◆ **REQUIREMENT**: Search the data below, and report every line in which "visible" occurs.

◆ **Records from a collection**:
▼
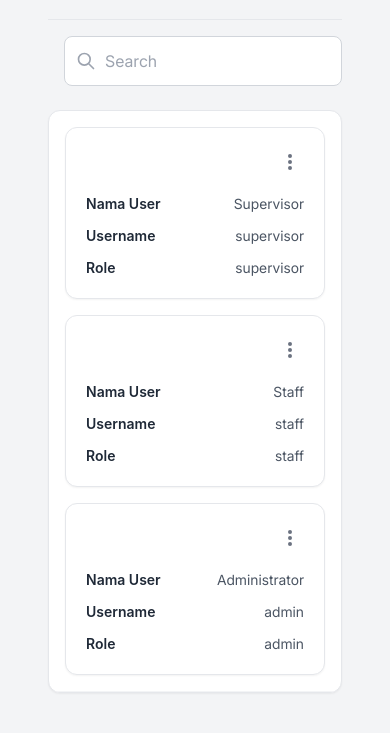
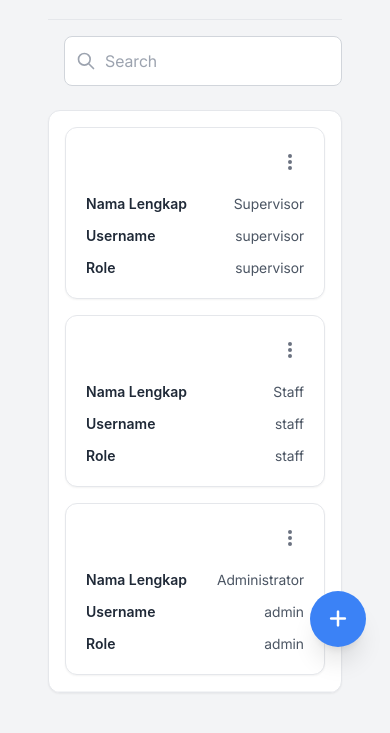
Before and after one commit to Qwaasong/Aplikasi-Inventory-ATK, a Laravel app: page /admin/user in a window 390 px wide. Shown: the part 173-906 px from the top of the page. Run offline with Laravel 12, Linux system fonts and the light colour scheme; a user stored in the database is signed in; data comes from the database, SQL or seed files in the repository; some libraries are stand-ins or nearby versions; some web fonts are replaced.

Commit message:
Menambahkan fab pada user dan perbaikan pada penggunaan nama yang membingungkan

```diff
--- a/resources/views/auth/admin/user.blade.php
+++ b/resources/views/auth/admin/user.blade.php
@@ -45,8 +45,124 @@
             background-color: var(--nav-hover-bg);
             color: var(--text-main);
         }
+
+        /* 1. WRAPPER UTAMA FAB */
+        .fab {
+            z-index: 9999;
+            /* KUNCI: Buat container selebar tombol utama (56px) & ratakan tengah */
+            width: 56px !important;
+            flex-direction: column !important;
+            align-items: center !important;
+            /* Semua tombol dipaksa ke tengah as */
+            right: 24px !important;
+            /* Jarak dari kanan layar (right-6) */
+        }
+
+        /* 2. ITEM LIST (ANAK-ANAK) */
+        .fab-items {
+            width: 100%;
+            display: flex;
+            flex-direction: column-reverse;
+            align-items: center;
+            /* Pastikan anak-anak juga rata tengah */
+            gap: 12px;
+            padding-bottom: 12px;
+            /* Jarak antara tombol kecil & tombol utama */
+        }
+
+        .fab-item-wrapper {
+            /* Wrapper memenuhi lebar 56px, tombol ditaruh di tengah */
+            width: 100%;
+            display: flex;
+            align-items: center;
+            justify-content: center;
+            /* Tombol kecil dipaksa ke tengah */
+            position: relative;
+            /* Jangkar untuk label absolute */
+
+            /* Animasi */
+            transition: all 0.3s cubic-bezier(0.4, 0.0, 0.2, 1);
+            opacity: 1;
+            transform: translateY(0) scale(1);
+            visibility: visible;
+            height: 48px;
+            /* Tinggi fix sesuai tombol kecil */
+        }
+
+        /* Kondisi Tersembunyi */
+        .fab-item-wrapper.hidden-space {
+            opacity: 0;
+            transform: translateY(20px) scale(0.8);
+            visibility: hidden;
+            height: 0;
+        }
+
+        /* Tombol Bulat Anak (48px) */
+        .fab-item {
+            width: 48px;
+            height: 48px;
+            border: none;
+            outline: none;
+            cursor: pointer;
+            border-radius: 9999px;
+            /* Tidak perlu margin aneh-aneh lagi */
+        }
+
+        /* 3. LABEL TEKS (POSISI ABSOLUTE) */
+        /* Label menempel melayang di sebelah kiri tombol */
+        .fab-label {
+            position: absolute;
+            right: 56px;
+            /* Geser ke kiri sejauh lebar container */
+            top: 50%;
+            transform: translateY(-50%);
+            /* Trik CSS biar lurus vertikal tengah */
+
+            font-family: 'Inter', sans-serif;
+            background-color: #1f2937;
+            color: white;
+            padding: 6px 14px;
+            border-radius: 8px;
+            font-size: 13px;
+            font-weight: 500;
+            margin-right: 12px;
+            /* Jarak label ke tombol */
+            white-space: nowrap;
+            box-shadow: 0 4px 6px -1px rgba(0, 0, 0, 0.1);
+            cursor: pointer;
+        }
+
+        /* 4. TOMBOL UTAMA (TRIGGER) */
+        #fabMain {
+            width: 56px;
+            height: 56px;
+            position: relative;
+            border: none;
+            outline: none;
+            cursor: pointer;
+            transform: none !important;
+            transition: background-color 0.2s;
+            display: flex !important;
+            align-items: center !important;
+            justify-content: center !important;
+            /* Otomatis rata tengah karena parent align-items: center */
+        }
+
+        /* ICON X */
+        #iconX {
+            position: static !important;
+            transition: transform 0.3s cubic-bezier(0.4, 0.0, 0.2, 1);
+            display: flex !important;
+            align-items: center;
+            justify-content: center;
+        }
+
+        #fabMain[aria-expanded="true"] #iconX {
+            transform: rotate(135deg) !important;
+        }
     </style>
 
+    {{-- HEADER --}}
     <div class="px-8 py-6 space-y-4">
         <div class="dark:text-white flex items-center text-sm text-gray-500">
             <span class="text-gray-500 dark:text-gray-500">Admin</span>
@@ -58,7 +174,7 @@
             <span class="text-gray-500 dark:text-white-500 font-medium">Daftar User</span>
         </div>
 
-
+        {{-- HEADER TAMBAH USER --}}
         <div class="flex flex-col space-y-4">
             <div class="flex items-center justify-between">
                 <h2 class="text-3xl font-bold text-gray-800 dark:text-white m-0">Daftar User</h2>
@@ -73,11 +189,38 @@
 
         <hr class="my-6 border-gray-200">
 
-        <x-table :data-table="['Nama User' => 'nama_user', 'Username' => 'username', 'Role' => 'role']"
+        <x-table :data-table="['Nama Lengkap' => 'nama_user', 'Username' => 'username', 'Role' => 'role']"
             data-url="{{ route('api.user.index') }}" primary_key="id_user">
         </x-table>
     </div>
 
+    {{-- FAB MOBILE --}}
+    <!-- FAB Container (Mobile) -->
+    <div class="md:hidden fab fixed bottom-6 right-6 flex flex-col z-50">
+        <div class="fab-items">
+
+            {{-- Tambah User Baru --}}
+            <div class="fab-item-wrapper hidden-space">
+                <span class="fab-label" onclick="openModal('modalTambahUser')">
+                    Tambah User
+                </span>
+                <button onclick="openModal('modalTambahUser')"
+                    class="fab-item shadow-lg flex items-center justify-center text-white bg-[#1e5bb5] hover:opacity-90">
+                    <i class="fa-solid fa-user-plus"></i>
+                </button>
+            </div>
+        </div>
+
+        <button id="fabMain"
+            class="fab-main rounded-full shadow-xl bg-[var(--accent-primary)] hover:opacity-90 text-white z-50"
+            aria-expanded="false" aria-label="Open FAB">
+
+            <span id="iconX" class="fab-icon visible text-xl">
+                <i class="fa-solid fa-plus"></i>
+            </span>
+        </button>
+
+    </div>
 
     <!-- Modal Tambah User -->
     <div id="modalTambahUser" class="fixed inset-0 bg-black/30 hidden justify-center items-center z-50 p-4">
@@ -90,13 +233,14 @@
                     <h3 class="text-lg mb-6 text-black">Tambah User Baru</h3>
                     <div class="grid grid-cols-1 md:grid-cols-2 gap-6">
                         <div>
-                            <input type="text" name="nama_user" placeholder="Nama User" class="input-field" required>
+                            <input type="text" name="nama_user" placeholder="Nama Lengkap" class="input-field" required>
                         </div>
                         <div>
                             <select name="role" class="input-field text-gray-700" required>
                                 <option value="">Pilih Role</option>
                                 <option value="admin">Admin</option>
                                 <option value="staff">Staff</option>
+                                <option value="supervisor">Supervisor</option>
                             </select>
                         </div>
                         <div>
@@ -129,7 +273,7 @@
                     <h3 class="text-lg mb-6 text-black font-semibold">Edit Data User</h3>
                     <div class="grid grid-cols-1 md:grid-cols-2 gap-6">
                         <div>
-                            <label class="text-xs text-gray-500">Nama User</label>
+                            <label class="text-xs text-gray-500">Nama Lengkap</label>
                             <input type="text" id="edit_nama_user" name="nama_user" class="input-field" required>
                         </div>
                         <div>
```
▲
◆ **ANSWER FOR THE TASK**:
+            visibility: visible;
+            <span id="iconX" class="fab-icon visible text-xl">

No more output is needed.